Partnerships can help publishers ride information highway: CARF

While the information highway means magazines can expand their modes of delivery, there is not a lot of money to be made by publishers right now.The most attractive new media opportunities for publishers - floppy disk programs, cd-rom and CD-Interactive (cd-i),...

While the information highway means magazines can expand their modes of delivery, there is not a lot of money to be made by publishers right now.

The most attractive new media opportunities for publishers – floppy disk programs, cd-rom and CD-Interactive (cd-i), and on-line services – are still not profitable.

Maureen Cavan, vice-president, business development for Telemedia Publishing of Toronto, says partnerships could be the answer.

Cavan, speaking in Toronto recently at a seminar sponsored by the Canadian Advertising Research Foundation, pointed to a recent Telemedia partnership with KAO-Didak, the maker of kao floppy disks.

Telemedia’s Canadian Living magazine distributed 25,000 demo disks of Canadian Living Cooks, recipe management software, along with a questionnaire in kao disk boxes, 80% of which are bought by women.

2,000 responses

The company got 2,000 responses, and, because it was too expensive to go to market alone, formed another marketing partnership with a small software company called Foodware.

Today, seven Canadian Living cookbooks-on-disk are now offered individually or as part of the cookbook collection on the Foodware program.

Cavan says while some u.s. publications such as Time, Business Week and Better Homes & Gardens are putting back issues or annual issues on compact disk, production of a good cd-rom product takes about 18 months to develop and a minimum of $250,000 to produce.

While online services could be one of the largest industries of the future, at present, there is still little advertising opportunity.

Advertising will be needed for such a venture to be profitable because, as Cavan points out, using the u.s. as an example, magazine royalties from online services are about 15% of the consumer rate.

On average, the usage fee is $3.50 an hour, netting the publisher $0.525 per hour for each user.

Revenue rate

That translates to 33,000 user hours per issue for a magazine to recoup revenue of $17,325.

Cavan does not expect full introduction of the information highway for a couple of decades, 2007 at the earliest, nor the demise of the publishing industry.

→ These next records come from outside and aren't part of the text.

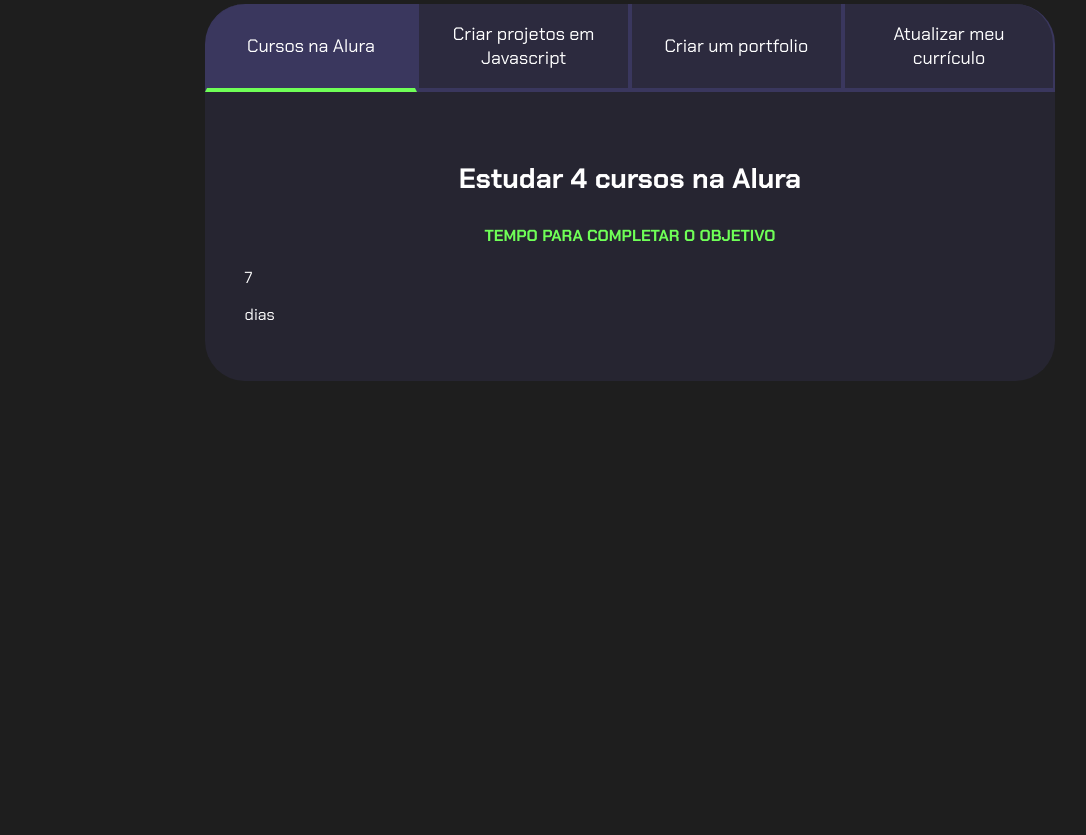
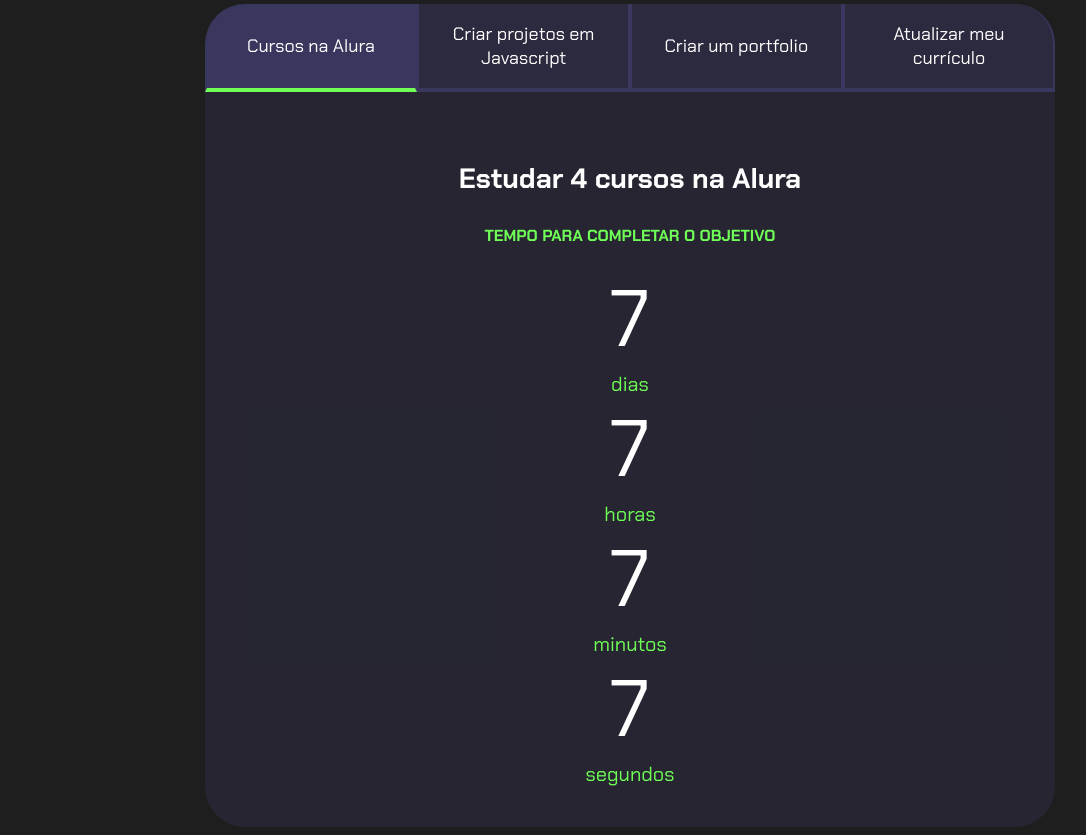
Before and after one commit to lioneljr5415/projeto-de-vida, a plain HTML site: page index.html in a window 1280 px wide. Shown: the part 99-934 px from the top of the page, without its empty margins (10-1096 px from the left). Before the commit the page ends 800 px from the top, so only its background shows below. Drawn offline with Linux system fonts and the light colour scheme.

Commit message:
Add files via upload

```diff
--- a/index.html
+++ b/index.html
@@ -27,6 +27,21 @@
                     <p class="contador-digito-numero">7</p>
                     <p class="contador-digito-texto">dias</p>
                     </div>
+
+                    <div class="contador-digito">
+                        <p class="contador-digito-numero">7</p>
+                        <p class="contador-digito-texto">horas</p>
+                        </div>
+
+                        <div class="contador-digito">
+                            <p class="contador-digito-numero">7</p>
+                            <p class="contador-digito-texto">minutos</p>
+                            </div>
+
+                            <div class="contador-digito">
+                                <p class="contador-digito-numero">7</p>
+                                <p class="contador-digito-texto">segundos</p>
+                                </div>
              </div>
 
                 <div class="aba-conteudo">
--- a/style.css
+++ b/style.css
@@ -102,6 +102,24 @@ body {
 }
 
 .contador{
+    display:flex;
+    justify-content: center;
+    flex-wrap: wrap;
+}
+
+.contador-digito{
+    padding: 0 16px;
+    text-align: center;
+    min-width: 100px;
+}
+
+.contador-digito-numero{
+    font-size: 80px;
+    margin: 0;
+}
+
+.contador-digito-texto{
+    color: var(--verde);
     font-size: 20px;
-    text-align: center;
-    }
+    margin: 0
+}
```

‘If we’ve learned anything from the communications history of the 20th century, it’s that new media does not kill old media, and that consumers have been taught to expect `free’ or low-cost access to in-home media that has had the real bills paid by advertisers,’ she said. PS